Conseil pour le développement de la recherche en sciences sociales en Afrique
Conselho para o Desenvolvimento da Pesquisa em Ciências Sociais em África
مجلس تنمية البحوث الإجتماعية في أفريقيا


Professor Emmanuel Kwaku Akyeampong: New Oppenheimer Faculty Director of the Harvard University Center for African Studies effective July 1, 2016

Number of visits: 928466

We are pleased to announce the appointment of Professor Emmanuel Kwaku
Akyeampong as the new Oppenheimer Faculty Director of the Harvard University
Center for African Studies effective July 1, 2016.

Akyeampong, Professor of History and of African and African American Studies, is
the senior historian of Africa at Harvard, and specializes in West African history,
Islam in Sub-Saharan Africa, comparative slavery, social history of alcohol, disease
and medicine, ecology, the African diaspora, political economy and trade, and social
and cultural history. He is the author of Drink, Power, and Cultural Change: A Social
History of Alcohol in Ghana, c.1800 to Recent Times (1996); and Between the Sea and the Lagoon: An Eco-Social History of the Anlo of Southeastern Ghana, c.1850 to Recent Times (2001). He is the editor of Themes in West Africa’s History (2006); The
Dictionary of African Biography 6 Vols. with Henry Louis Gates Jr., (2012); Africa’s
Development in Historical Perspective, together with Robert Bates, Nathan Nunn, and
James Robinson (2014); and The Culture of Mental Illness and Psychiatric Practice in
Africa, together with Allan G. Hill and Arthur Kleinman (2015).
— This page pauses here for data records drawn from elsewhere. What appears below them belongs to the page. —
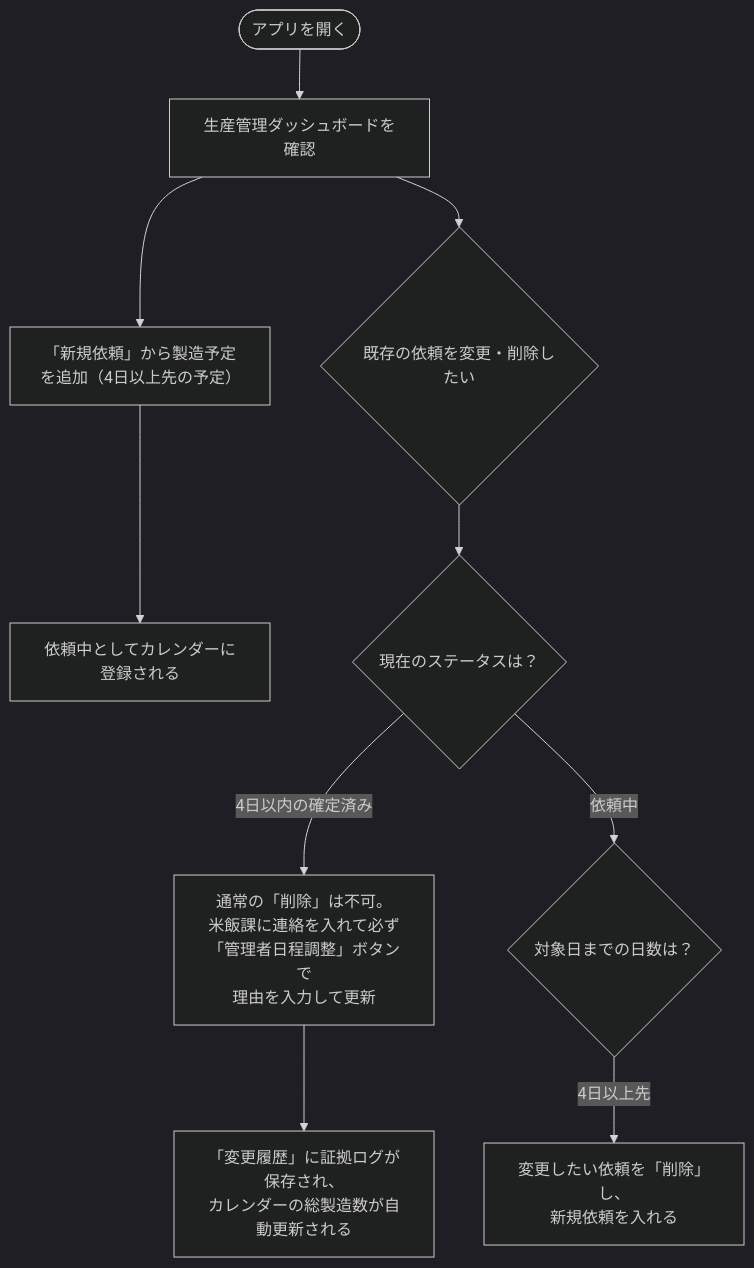
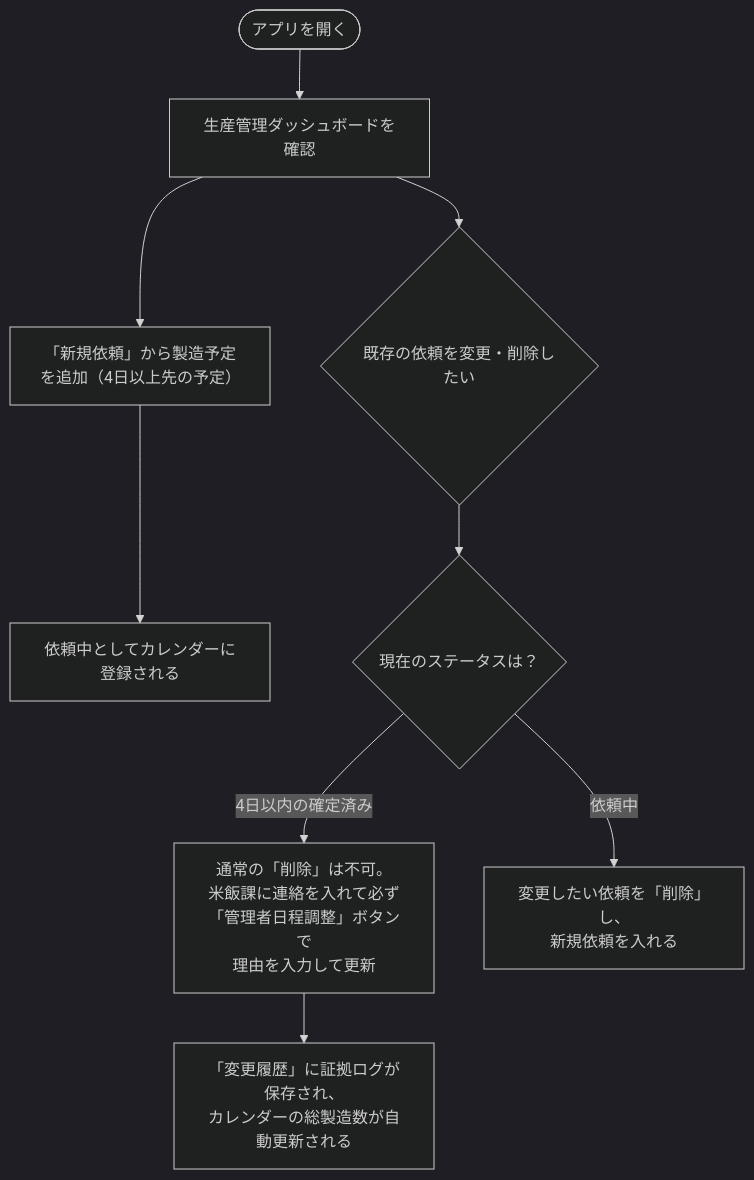
Before and after one commit to mihiro10/beihanka_irai_docs: the third of 4 diagrams in appsheet_architecture/01_system_architecture.md, drawn with Mermaid (dark theme).

Commit message:
docs: simplify prod mgmt flow by removing redundant day-check node

````diff
--- a/appsheet_architecture/01_system_architecture.md
+++ b/appsheet_architecture/01_system_architecture.md
@@ -72,12 +72,11 @@
 ```mermaid
 flowchart TB
     Start(["アプリを開く"]) --> Dash["生産管理ダッシュボードを確認"]
     Dash --> Create["「新規依頼」から製造予定を追加（4日以上先の予定）"]
     Dash --> Modify{"既存の依頼を変更・削除したい"}
     Create --> Draft["依頼中としてカレンダーに登録される"]
     Modify --> CheckStatus{"現在のステータスは？"}
     CheckStatus -- 4日以内の確定済み --> Admin["通常の「削除」は不可。<br>米飯課に連絡を入れて必ず<br>「管理者日程調整」ボタンで<br>理由を入力して更新"]
-    CheckStatus -- 依頼中 --> CheckDays{"対象日までの日数は？"}
-    CheckDays -- 4日以上先 --> Free["変更したい依頼を「削除」し、<br>新規依頼を入れる"]
+    CheckStatus -- 依頼中 --> Free["変更したい依頼を「削除」し、<br>新規依頼を入れる"]
     Admin --> Log["「変更履歴」に証拠ログが保存され、<br>カレンダーの総製造数が自動更新される"]
 ```
````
Professor Akyeampong is a Fellow of the Ghana Academy of Arts and Sciences
(FGA), and a Corresponding Fellow of the Royal Historical Society (UK). He serves as
President of the African Public Broadcasting Foundation (US), sits on the Advisory
Council of the Carnegie African Diaspora Fellows Program, and is a co-founder of the
International Institute for the Advanced Study of Cultures, Institutions and
Economic Enterprise based in Accra, Ghana. Akyeampong was editor of the Journal
of African History, a founding co-editor of African Diaspora, and has served on the
editorial advisory boards of African Arguments, Psychopathologie africaine, African
Affairs, International Journal of African Historical Studies, Journal of African History,
Economic History of Developing Regions, Journal of the Social History of Medicine,
Ghana Studies, Transactions of the Historical Society of Ghana, and Research
Review. He served on the board of directors for the African Studies Association, and
was a Council Member of the International African Institute.
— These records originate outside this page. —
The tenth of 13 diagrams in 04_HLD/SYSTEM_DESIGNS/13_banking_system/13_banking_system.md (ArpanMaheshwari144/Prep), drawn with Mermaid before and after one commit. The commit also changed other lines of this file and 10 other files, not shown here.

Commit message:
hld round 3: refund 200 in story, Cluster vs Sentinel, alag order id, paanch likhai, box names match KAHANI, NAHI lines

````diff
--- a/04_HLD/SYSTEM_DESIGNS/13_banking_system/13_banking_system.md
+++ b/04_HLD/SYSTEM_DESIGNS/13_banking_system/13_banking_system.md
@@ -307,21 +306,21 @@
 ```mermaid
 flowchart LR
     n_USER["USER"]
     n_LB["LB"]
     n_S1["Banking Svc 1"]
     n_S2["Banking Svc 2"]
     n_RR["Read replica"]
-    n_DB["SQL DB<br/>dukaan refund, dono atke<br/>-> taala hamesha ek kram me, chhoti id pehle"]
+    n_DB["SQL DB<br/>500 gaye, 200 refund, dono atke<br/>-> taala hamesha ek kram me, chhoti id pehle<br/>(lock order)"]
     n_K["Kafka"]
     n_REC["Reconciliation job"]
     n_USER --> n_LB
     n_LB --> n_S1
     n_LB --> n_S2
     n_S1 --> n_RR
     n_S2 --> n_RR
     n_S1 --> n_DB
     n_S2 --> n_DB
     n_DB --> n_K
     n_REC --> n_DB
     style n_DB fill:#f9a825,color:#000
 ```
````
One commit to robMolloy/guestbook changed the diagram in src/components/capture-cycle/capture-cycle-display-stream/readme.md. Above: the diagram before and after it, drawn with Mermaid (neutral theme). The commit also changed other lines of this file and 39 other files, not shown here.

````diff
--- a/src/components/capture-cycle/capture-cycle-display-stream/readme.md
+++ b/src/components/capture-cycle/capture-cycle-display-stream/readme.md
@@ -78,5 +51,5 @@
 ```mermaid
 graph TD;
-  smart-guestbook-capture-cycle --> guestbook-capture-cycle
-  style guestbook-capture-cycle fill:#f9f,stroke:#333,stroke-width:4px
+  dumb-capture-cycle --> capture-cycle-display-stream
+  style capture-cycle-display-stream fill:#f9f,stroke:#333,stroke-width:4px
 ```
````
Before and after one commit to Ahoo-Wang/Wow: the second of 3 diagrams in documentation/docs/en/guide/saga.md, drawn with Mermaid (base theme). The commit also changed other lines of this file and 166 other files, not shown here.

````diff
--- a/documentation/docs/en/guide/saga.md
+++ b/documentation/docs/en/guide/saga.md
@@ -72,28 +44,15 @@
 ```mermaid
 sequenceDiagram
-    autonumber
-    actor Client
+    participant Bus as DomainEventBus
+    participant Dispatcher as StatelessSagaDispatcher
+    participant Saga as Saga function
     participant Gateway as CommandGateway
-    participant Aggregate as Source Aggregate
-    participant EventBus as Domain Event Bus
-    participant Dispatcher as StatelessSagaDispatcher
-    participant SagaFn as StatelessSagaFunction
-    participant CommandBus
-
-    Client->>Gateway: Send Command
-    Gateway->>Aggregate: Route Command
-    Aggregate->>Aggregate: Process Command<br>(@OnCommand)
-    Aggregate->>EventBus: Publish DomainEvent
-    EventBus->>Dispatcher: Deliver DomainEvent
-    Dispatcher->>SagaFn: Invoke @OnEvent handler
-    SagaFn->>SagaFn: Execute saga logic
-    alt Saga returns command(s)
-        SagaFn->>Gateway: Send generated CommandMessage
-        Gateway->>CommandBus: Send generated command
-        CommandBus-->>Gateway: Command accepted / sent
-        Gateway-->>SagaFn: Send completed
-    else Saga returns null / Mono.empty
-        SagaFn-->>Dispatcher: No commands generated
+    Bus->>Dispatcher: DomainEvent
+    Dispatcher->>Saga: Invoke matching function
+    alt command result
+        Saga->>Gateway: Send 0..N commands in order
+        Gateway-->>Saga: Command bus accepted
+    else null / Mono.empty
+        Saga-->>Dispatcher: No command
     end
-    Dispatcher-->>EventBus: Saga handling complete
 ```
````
Professor Akyeampong came to Harvard in 1993 and was instrumental, along with
Professor Henry Louis Gates, Jr., in creating Harvard’s Department of African and
African American Studies, which offers an undergraduate concentration in African
Studies and a Ph.D. in African Studies. He served as chair of the Committee on
African Studies at Harvard from 2002 to 2006, and succeeds Professor Caroline
Elkins as Oppenheimer Director of the Center.
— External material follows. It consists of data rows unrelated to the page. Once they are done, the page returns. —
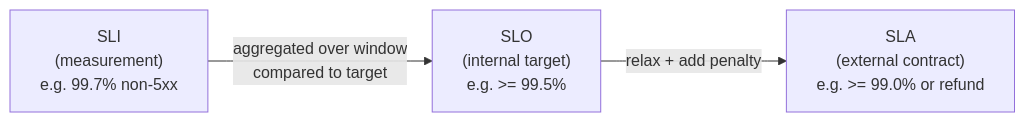
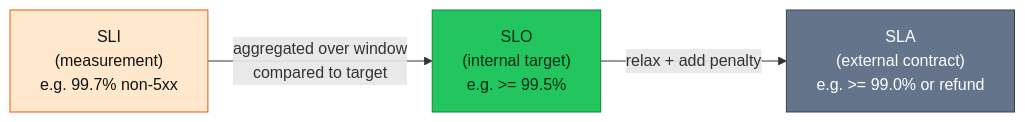
The first of 2 diagrams in docs/observability/slo/fundamentals.md (duynhlab/homelab), drawn with Mermaid before and after one commit. The commit also changed other lines of this file and 33 other files, not shown here.

First line of the commit message:
Refresh observability diagrams (#516)

````diff
--- a/docs/observability/slo/fundamentals.md
+++ b/docs/observability/slo/fundamentals.md
@@ -40,9 +40,16 @@
 ```mermaid
 flowchart LR
     SLI["SLI<br/>(measurement)<br/>e.g. 99.7% non-5xx"]
     SLO["SLO<br/>(internal target)<br/>e.g. >= 99.5%"]
     SLA["SLA<br/>(external contract)<br/>e.g. >= 99.0% or refund"]
 
     SLI -->|aggregated over window<br/>compared to target| SLO
     SLO -->|relax + add penalty| SLA
+
+    classDef metric fill:#ffe8cc,color:#111,stroke:#e8590c;
+    classDef data fill:#22c55e,color:#052e16,stroke:#15803d;
+    classDef external fill:#64748b,color:#fff,stroke:#334155;
+    class SLI metric;
+    class SLO data;
+    class SLA external;
 ```
````
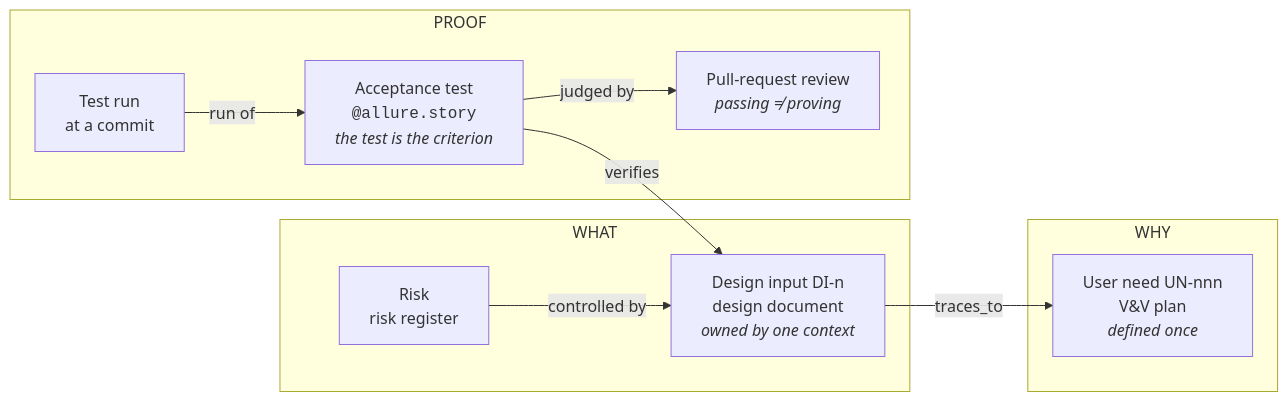
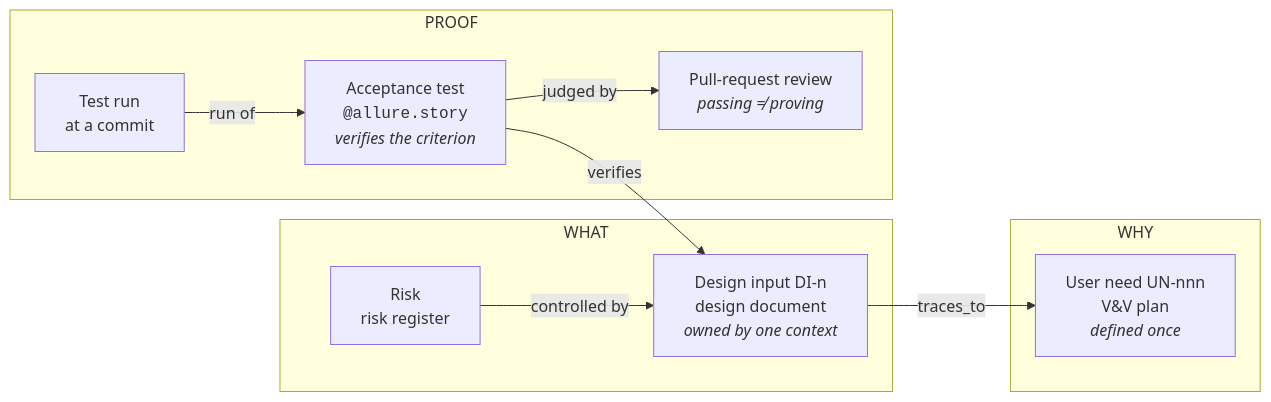
The first of 3 diagrams in docs/record-first-architecture.md (scope-impact/rdm), drawn with Mermaid before and after one commit. The commit also changed 29 other files, not shown here.

````diff
--- a/docs/record-first-architecture.md
+++ b/docs/record-first-architecture.md
@@ -34,20 +34,20 @@
 ```mermaid
 flowchart LR
     subgraph why["WHY"]
         UN["User need UN-nnn<br>V&V plan<br><i>defined once</i>"]
     end
     subgraph what["WHAT"]
         DI["Design input DI-n<br>design document<br><i>owned by one context</i>"]
         RISK["Risk<br>risk register"]
     end
     subgraph proof["PROOF"]
-        TEST["Acceptance test<br><code>@allure.story</code><br><i>the test is the criterion</i>"]
+        TEST["Acceptance test<br><code>@allure.story</code><br><i>verifies the criterion</i>"]
         RUN["Test run<br>at a commit"]
         PR["Pull-request review<br><i>passing ≠ proving</i>"]
     end
     DI -- "traces_to" --> UN
     RISK -- "controlled by" --> DI
     TEST -- "verifies" --> DI
     RUN -- "run of" --> TEST
     TEST -- "judged by" --> PR
 ```
````
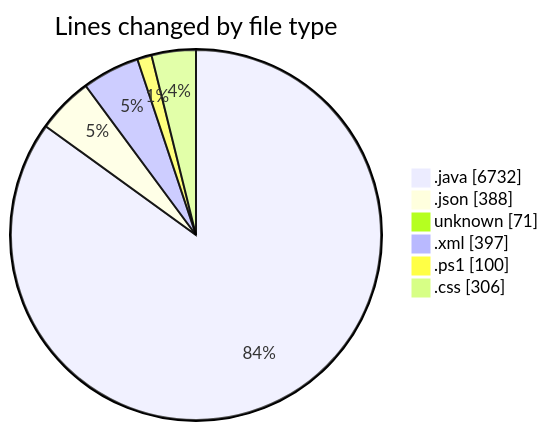
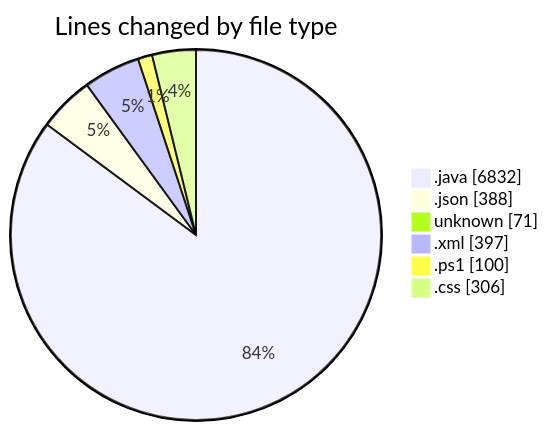
Before and after one commit to charlie-sans/code-tracking: the first of 2 diagrams in 2025-02-25/micros/README.md, drawn with Mermaid. The commit also changed other lines of this file and 1 other file, not shown here.

````diff
--- a/2025-02-25/micros/README.md
+++ b/2025-02-25/micros/README.md
@@ -53,10 +55,10 @@
 ```mermaid
 pie showData
 title Lines changed by file type
-".java" : 6732
+".java" : 6832
 ".json" : 388
 "unknown" : 71
 ".xml" : 397
 ".ps1" : 100
 ".css" : 306
 ```
````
Akyeampong earned his B.A. from the University of Ghana, Legon, his M.A. in
History from Wake Forest University, and his Ph.D. in History from the University of
Virginia. Akyeampong is also a graduate of the Andover Newton Theological
Seminary, and serves as Affiliate Minister for Outreach at Acton Congregational
Church. He is married to Ntuli Qoboza-Akyeampong and has three children.

An accomplished scholar and teacher who is highly respected amongst his Africanist
peers, Professor Akyeampong will bring strong leadership to the Center for African
Studies and plans to build on the Center’s highly successful portfolio of programs.
Please join us in welcoming him to this important role.

May 24 2016



Comments